A Coral Story

– June 5, 2023

Out of all the pictures you can find of underwater life, coral reefs are always one of the highlights. Coral reefs are actually one of the most diverse ecosystems. They are not only important for nature but also for the economy of local communities.

Coral Symbiosis

Corals are simple animals that belong to the Anthozoa class (flower animals). There are different types of coral, but most reefs are mainly made up of stony coral. These corals are connected to each other by a strong (often colorful) calcium skeleton. Corals have a special relationship with small algae called dinoflagellates, which are taken up into their cells. This is called a "symbiotic relationship." Once inside the coral, the algae provide nutrients to the coral through photosynthesis. That's why corals usually thrive in shallow, tropical waters with few nutrients and lots of sunlight.

Coral Bleaching

Due to human activities, the fragile ecosystem of coral reefs is under high pressure. Pollution and climate change, among other things, contribute to the decline of the reefs. Rising temperatures have a specific consequence: coral bleaching. At higher temperatures, the dinoflagellates start releasing substances that are toxic to the coral. The coral expels the algae they have a symbiotic relationship with, causing them to become as pale as a skeleton and eventually die. Without their algae, corals are unable to photosynthesize and they die due to a lack of nutrients.

Molecule Marking

To limit and prevent the negative effects of climate change on corals, a lot of research is being done. Researchers have studied the molecular and cellular processes involved in the cooperation between corals and algae. They discovered that corals secrete a certain molecule to mark algae for uptake. Through this marking, corals can select which algae they will take in or not. Different coral species have been found to be capable of secreting this molecule. By further studying the selection process, researchers hope to find a way for corals to select algae that are more resistant to warmer temperatures. This way, they aim to limit the decline of coral reefs.
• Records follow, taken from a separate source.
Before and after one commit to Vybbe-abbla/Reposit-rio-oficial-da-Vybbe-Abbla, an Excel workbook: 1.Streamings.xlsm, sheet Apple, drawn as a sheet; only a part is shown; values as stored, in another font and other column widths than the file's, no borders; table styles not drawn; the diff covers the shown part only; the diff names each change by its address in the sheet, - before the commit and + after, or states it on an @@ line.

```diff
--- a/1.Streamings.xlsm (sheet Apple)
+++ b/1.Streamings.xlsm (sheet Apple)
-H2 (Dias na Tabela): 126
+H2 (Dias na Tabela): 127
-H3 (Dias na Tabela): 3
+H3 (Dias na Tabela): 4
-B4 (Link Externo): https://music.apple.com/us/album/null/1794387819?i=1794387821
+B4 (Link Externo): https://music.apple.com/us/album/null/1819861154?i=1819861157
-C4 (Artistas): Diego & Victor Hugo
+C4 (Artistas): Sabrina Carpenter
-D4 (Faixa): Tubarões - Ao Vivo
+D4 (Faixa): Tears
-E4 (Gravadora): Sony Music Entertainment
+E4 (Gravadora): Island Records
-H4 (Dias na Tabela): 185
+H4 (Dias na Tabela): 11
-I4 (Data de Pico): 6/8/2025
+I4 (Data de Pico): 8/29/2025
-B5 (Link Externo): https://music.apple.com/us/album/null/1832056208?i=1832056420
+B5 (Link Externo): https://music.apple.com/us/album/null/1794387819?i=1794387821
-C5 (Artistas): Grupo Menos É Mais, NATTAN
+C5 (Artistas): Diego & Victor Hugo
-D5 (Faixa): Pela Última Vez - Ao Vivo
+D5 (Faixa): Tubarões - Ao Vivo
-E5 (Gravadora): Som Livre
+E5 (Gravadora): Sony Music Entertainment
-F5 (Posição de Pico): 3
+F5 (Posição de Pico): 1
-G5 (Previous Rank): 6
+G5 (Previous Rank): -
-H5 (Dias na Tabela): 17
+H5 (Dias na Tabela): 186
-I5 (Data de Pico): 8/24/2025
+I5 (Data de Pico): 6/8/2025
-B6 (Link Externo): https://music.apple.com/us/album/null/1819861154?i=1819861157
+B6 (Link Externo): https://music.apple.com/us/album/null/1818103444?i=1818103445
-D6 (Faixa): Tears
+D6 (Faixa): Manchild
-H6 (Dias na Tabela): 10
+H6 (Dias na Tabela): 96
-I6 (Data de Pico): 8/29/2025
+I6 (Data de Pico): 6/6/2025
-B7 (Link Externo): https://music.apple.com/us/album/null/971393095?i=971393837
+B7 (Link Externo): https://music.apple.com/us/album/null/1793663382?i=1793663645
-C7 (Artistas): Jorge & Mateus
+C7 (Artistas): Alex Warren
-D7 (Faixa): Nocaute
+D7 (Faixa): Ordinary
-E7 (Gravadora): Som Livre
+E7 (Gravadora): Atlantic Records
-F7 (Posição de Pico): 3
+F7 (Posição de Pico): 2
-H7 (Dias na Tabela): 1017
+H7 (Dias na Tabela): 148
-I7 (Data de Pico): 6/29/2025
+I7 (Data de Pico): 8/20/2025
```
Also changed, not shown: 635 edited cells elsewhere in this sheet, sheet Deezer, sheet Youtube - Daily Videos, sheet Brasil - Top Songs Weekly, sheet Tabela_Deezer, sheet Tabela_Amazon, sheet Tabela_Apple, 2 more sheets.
Hu, M., Bai, Y., Zheng, X., & Zheng, Y. (2023). Coral–algal endosymbiosis characterized using RNAi and single-cell RNA-seq. Nature Microbiology, 1-12.